At Veneziano we’ve been working hard to develop direct relationships with our growers at origin, so far establishing commitments with particular estates in El Salvador, Brazil and India. With Colombia being one of the largest growing regions it was the obvious next step for us.
The Colombian project is the result of a collaboration with our recent partnership with Sustainable Harvest; an Australian first. They’ve developed a relationship model with growers at origin, allowing us to connect directly with our producers and better understand the complexities and challenges they face as well as educate them on our market back in Australia. With theaverage farm size in Colombia being between one to five hectares, it was important for us to connect with larger growers to be able to secure a consistently high quality supply and better traceability.
Veneziano roaster Jack Allisey recently spent 10 days in Colombia visiting farms, getting to know the people, cupping and selecting coffee. Sustainable Harvest has introduced us to three growers we’re very excited to start working with and developing a long, mutually beneficial relationship. The three farms are:
San Fernando Estate, owner Humberto Gonzales Trujillo

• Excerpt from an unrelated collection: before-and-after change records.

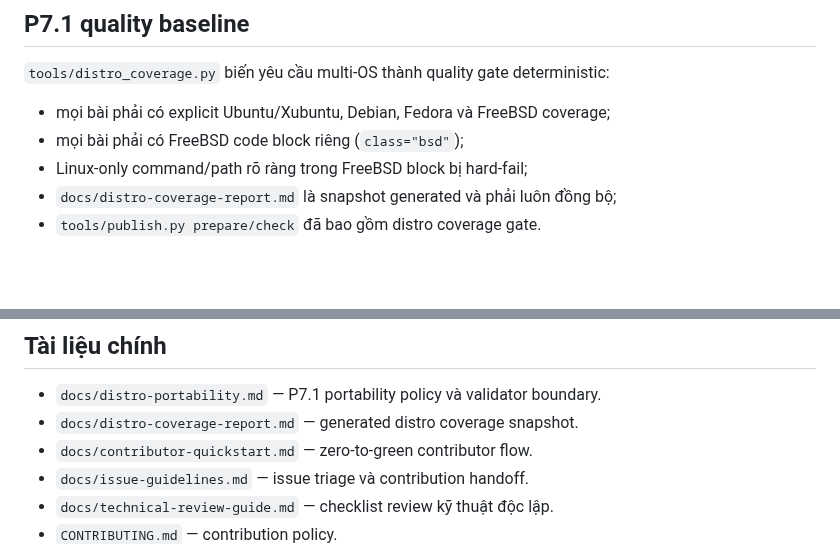
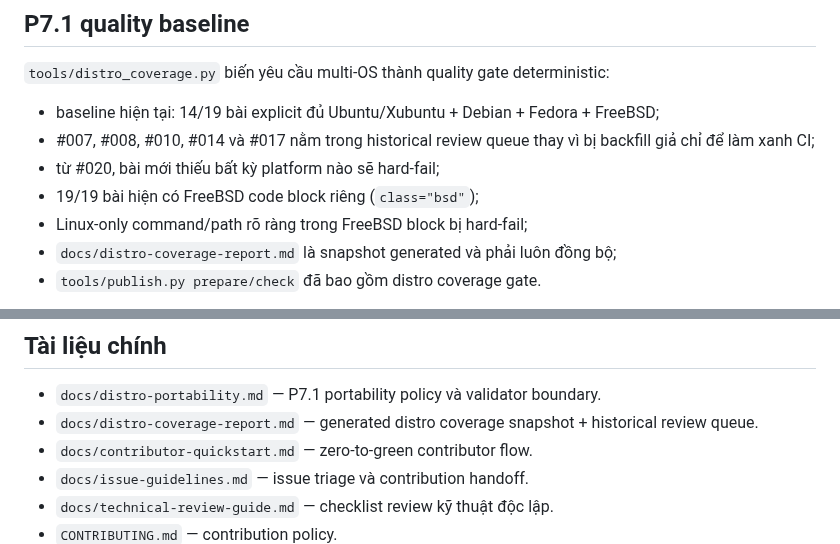
Before and after one commit to ndlong78/linux-daily, a Markdown page: PROJECT_STATUS.md, 2 parts joined by grey strips. Rendered like a GitHub page; blank space fills up the shorter version.

Commit message:
docs: align project status with actual coverage baseline

```diff
--- a/PROJECT_STATUS.md
+++ b/PROJECT_STATUS.md
@@ -13,8 +13,10 @@
 
 `tools/distro_coverage.py` biến yêu cầu multi-OS thành quality gate deterministic:
 
-- mọi bài phải có explicit Ubuntu/Xubuntu, Debian, Fedora và FreeBSD coverage;
-- mọi bài phải có FreeBSD code block riêng (`class="bsd"`);
+- baseline hiện tại: 14/19 bài explicit đủ Ubuntu/Xubuntu + Debian + Fedora + FreeBSD;
+- #007, #008, #010, #014 và #017 nằm trong historical review queue thay vì bị backfill giả chỉ để làm xanh CI;
+- từ #020, bài mới thiếu bất kỳ platform nào sẽ hard-fail;
+- 19/19 bài hiện có FreeBSD code block riêng (`class="bsd"`);
 - Linux-only command/path rõ ràng trong FreeBSD block bị hard-fail;
 - `docs/distro-coverage-report.md` là snapshot generated và phải luôn đồng bộ;
 - `tools/publish.py prepare/check` đã bao gồm distro coverage gate.
@@ -91,7 +93,7 @@ PR template trỏ trực tiếp tới guide này cho các thay đổi content/te
 ## Tài liệu chính
 
 - `docs/distro-portability.md` — P7.1 portability policy và validator boundary.
-- `docs/distro-coverage-report.md` — generated distro coverage snapshot.
+- `docs/distro-coverage-report.md` — generated distro coverage snapshot + historical review queue.
 - `docs/contributor-quickstart.md` — zero-to-green contributor flow.
 - `docs/issue-guidelines.md` — issue triage và contribution handoff.
 - `docs/technical-review-guide.md` — checklist review kỹ thuật độc lập.
```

San Fernando has around 200 hectares of coffee trees at an altitude ranging from 1,400 to 2,100 meters. Humberto has been farming at San Fernando since the 1970s but in 2006 he hired two new farm managers, Gabriel and Luis Guillermo, who brought a new enthusiasm for coffee.
Keen to better understand what makes a quality coffee and the processing and farming techniques behind it, they began to split the farm into separate processing lots to further understand the intricacies in flavour that their farm produces. There are two mountains on the San Fernando farm and what they found after separating out their processing lots is that the left mountain actually cups with consistently better quality than the right. These separate processing lots allow us to fine tune the flavour profile of our coffee and work to create a repeatable product.
Our first shipment due to start roasting from the start of August is from San Fernando estate and includes a delicious 20 bag microlot. We can’t wait for it to arrive and also return to the farm in October to provide feedback and start working further with Humberto, Gabriel and Luis Guillermo to fine tune our coffee in main harvest.
La Cascada, owner Correa Restrepo Hermanos
Named after the waterfall running through the farm, La Cascada was the largest farm Jack visited. Managed by Diego Moncada, La Cascada has been producing amazing coffee for years. They’ve developed an incredibly systematic approach to the growing, processing and traceability of their coffee, including taking soil samples with GPS coordinates to analyse quality and ascertain the fertilisation needs, logging rainfall and harvest periods and linking this all back to final cup tasting reports to determine what has impacted final flavour in the cup.
La Cascada also renews or replants 20 percent of their trees every year and anything over 1,600 meters is replanted with Caturra which has been producing higher quality coffees despite its susceptibility to leaf rust. As one of the biggest employers in the area with 200 employees year round, La Cascada has a strong commitment to the community, providing exceptional accommodation and dining facilities for their staff
and supporting the local church and hospital.
Las Mercedes, owned by the Guerra family
Las Mercedes manager, the young Juan Carlos, is a truly progressive coffee producer; he has set up a cupping lab on his farm and is also a qualified Q grader, which is a rarity as a lot of producers never even have a chance to taste their own coffee.
During a mule ride through the farm Jack and Juan had lengthy discussions on the challenges growers in Colombia face and why it’s important to develop sustainable relationships with roasters as end users. Juan Carlos has been experimenting with his processing technique, playing with honey process coffees and sun drying on raised beds, both a rarity in Colombia.
Juan Carlos also joined Jack during tasting. “It was great to be able to discuss the coffees with the grower directly over the cupping table and talk about what we’re looking for back in Australia; this is the true benefit of direct trade!”, says Jack.
“I’m excited to return in October and see Juan Carlos’ experimental processing in action and hopefully select some delicious microlots for Veneziano”.
We can’t wait for our first shipment from San Fernando to arrive in the next couple of weeks. Look out for it in Forza and Estate as well as the delicious limited microlot.